Giving life insurers the ability to choose between state and federal regulation could cut insurers’ regulatory costs by about $5.7 billion per year, according to an analysis published by the American Council of Life Insurers.
Steven Pottier, a University of Georgia insurance scholar, developed that OFC savings estimate for the ACLI, Washington.
An OFC system also would increase the efficiency of national life insurers, Pottier predicts.
Sen. John Sununu, R-N.H., and Tim Johnson, D-S.D., recently drew new attention to OFC proposals by reintroducing an OFC bill in the Senate.
Sununu and Johnson also introduced an OFC bill during the last Congress.
Pottier says simply eliminating the current duplication of insurance compliance costs, such as licensing fees, could save $5.7 billion.
The Johnson-Sununu bill would not directly affect state premium taxes, and the $5.7 billions savings estimate does not include any projected reductions in premium tax revenue, Pottier says.
The $5.7 billion savings estimate also excludes any benefits that might occur if a federal charter option increased the level of competition or helped insurers get new products to market more quickly, Pottier says.
Frank Keating, president of the ACLI, says an OFC system would let life insurers consider customers’ needs when deciding whether to go with the existing state regulatory system or switch to a new federal system.
“The result would be a more efficient regulatory structure that imposes fewer costs on insurers,” Keating says in a statement.
In the banking industry, the existence of a dual state-federal regulatory system “has resulted in healthy competition,” Keating says. “It has not resulted in a dive to the bottom” by state regulators.
OFC doubters include Charles Symington, senior vice president for government affairs and federal relations at the Independent Insurance Agents and Brokers of America, Alexandria, Va.
In August 2005, researchers at Computer Sciences Corp., El Segundo, Calif., estimated in another analysis commissioned by the ACLI that the potential savings generated by an OFC system would amount to only $600 million per year, Symington says.
“Now it is nearly $6 billion, 10 times the prior estimate,” Symington says. “Which is it?”
The IIABA believes that a federal charter would weaken protections for consumers, Symington adds.

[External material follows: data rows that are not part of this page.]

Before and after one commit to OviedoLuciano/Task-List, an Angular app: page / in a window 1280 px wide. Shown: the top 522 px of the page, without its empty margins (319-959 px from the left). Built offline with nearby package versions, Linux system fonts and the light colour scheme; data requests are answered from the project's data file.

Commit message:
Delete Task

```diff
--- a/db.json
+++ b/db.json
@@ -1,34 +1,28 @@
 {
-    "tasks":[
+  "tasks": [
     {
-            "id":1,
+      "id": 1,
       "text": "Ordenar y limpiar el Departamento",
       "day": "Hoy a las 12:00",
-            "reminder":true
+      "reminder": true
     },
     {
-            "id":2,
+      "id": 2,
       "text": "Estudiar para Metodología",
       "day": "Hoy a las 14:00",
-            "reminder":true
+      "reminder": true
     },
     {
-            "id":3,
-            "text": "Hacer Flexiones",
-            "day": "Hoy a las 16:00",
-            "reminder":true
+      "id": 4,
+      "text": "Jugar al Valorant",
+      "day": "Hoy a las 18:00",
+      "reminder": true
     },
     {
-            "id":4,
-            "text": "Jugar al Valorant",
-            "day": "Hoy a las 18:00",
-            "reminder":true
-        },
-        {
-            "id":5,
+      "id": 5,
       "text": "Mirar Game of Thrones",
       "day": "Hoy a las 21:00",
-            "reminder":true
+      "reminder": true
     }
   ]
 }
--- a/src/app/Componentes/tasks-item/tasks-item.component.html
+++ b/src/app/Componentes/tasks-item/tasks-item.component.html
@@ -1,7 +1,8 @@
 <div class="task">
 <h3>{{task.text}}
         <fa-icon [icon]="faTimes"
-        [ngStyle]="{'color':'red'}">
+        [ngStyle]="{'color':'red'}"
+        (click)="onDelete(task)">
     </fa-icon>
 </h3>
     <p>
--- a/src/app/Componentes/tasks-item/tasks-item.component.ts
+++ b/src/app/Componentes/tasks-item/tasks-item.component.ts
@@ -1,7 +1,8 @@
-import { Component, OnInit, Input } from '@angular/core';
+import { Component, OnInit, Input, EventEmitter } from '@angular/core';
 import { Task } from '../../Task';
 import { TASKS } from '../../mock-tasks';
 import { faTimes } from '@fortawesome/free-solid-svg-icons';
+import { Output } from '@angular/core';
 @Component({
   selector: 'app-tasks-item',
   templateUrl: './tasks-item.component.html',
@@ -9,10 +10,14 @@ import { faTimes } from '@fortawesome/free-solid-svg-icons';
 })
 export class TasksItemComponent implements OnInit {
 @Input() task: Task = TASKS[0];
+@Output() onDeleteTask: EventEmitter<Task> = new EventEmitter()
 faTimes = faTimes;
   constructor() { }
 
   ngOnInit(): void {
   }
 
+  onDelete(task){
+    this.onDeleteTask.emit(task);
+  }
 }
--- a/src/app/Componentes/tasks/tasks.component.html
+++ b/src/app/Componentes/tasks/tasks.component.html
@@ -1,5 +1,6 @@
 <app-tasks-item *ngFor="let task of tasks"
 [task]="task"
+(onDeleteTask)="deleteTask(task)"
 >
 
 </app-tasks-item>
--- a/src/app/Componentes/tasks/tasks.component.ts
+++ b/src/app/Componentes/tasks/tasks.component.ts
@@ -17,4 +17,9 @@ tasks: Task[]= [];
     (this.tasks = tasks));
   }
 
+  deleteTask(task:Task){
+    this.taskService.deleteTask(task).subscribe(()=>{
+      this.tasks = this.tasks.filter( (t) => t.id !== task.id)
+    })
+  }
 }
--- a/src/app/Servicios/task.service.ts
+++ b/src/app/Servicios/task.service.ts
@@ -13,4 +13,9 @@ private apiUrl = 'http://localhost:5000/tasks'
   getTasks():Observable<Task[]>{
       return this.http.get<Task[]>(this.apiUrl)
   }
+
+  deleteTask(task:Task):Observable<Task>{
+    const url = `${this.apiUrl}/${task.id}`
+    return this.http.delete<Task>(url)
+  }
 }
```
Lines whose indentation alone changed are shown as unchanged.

“Consumers seem to agree as there is no consumer cry for a new federal bureaucracy in Washington D.C.,” Symington says. “That call is only coming from some in the insurance industry.”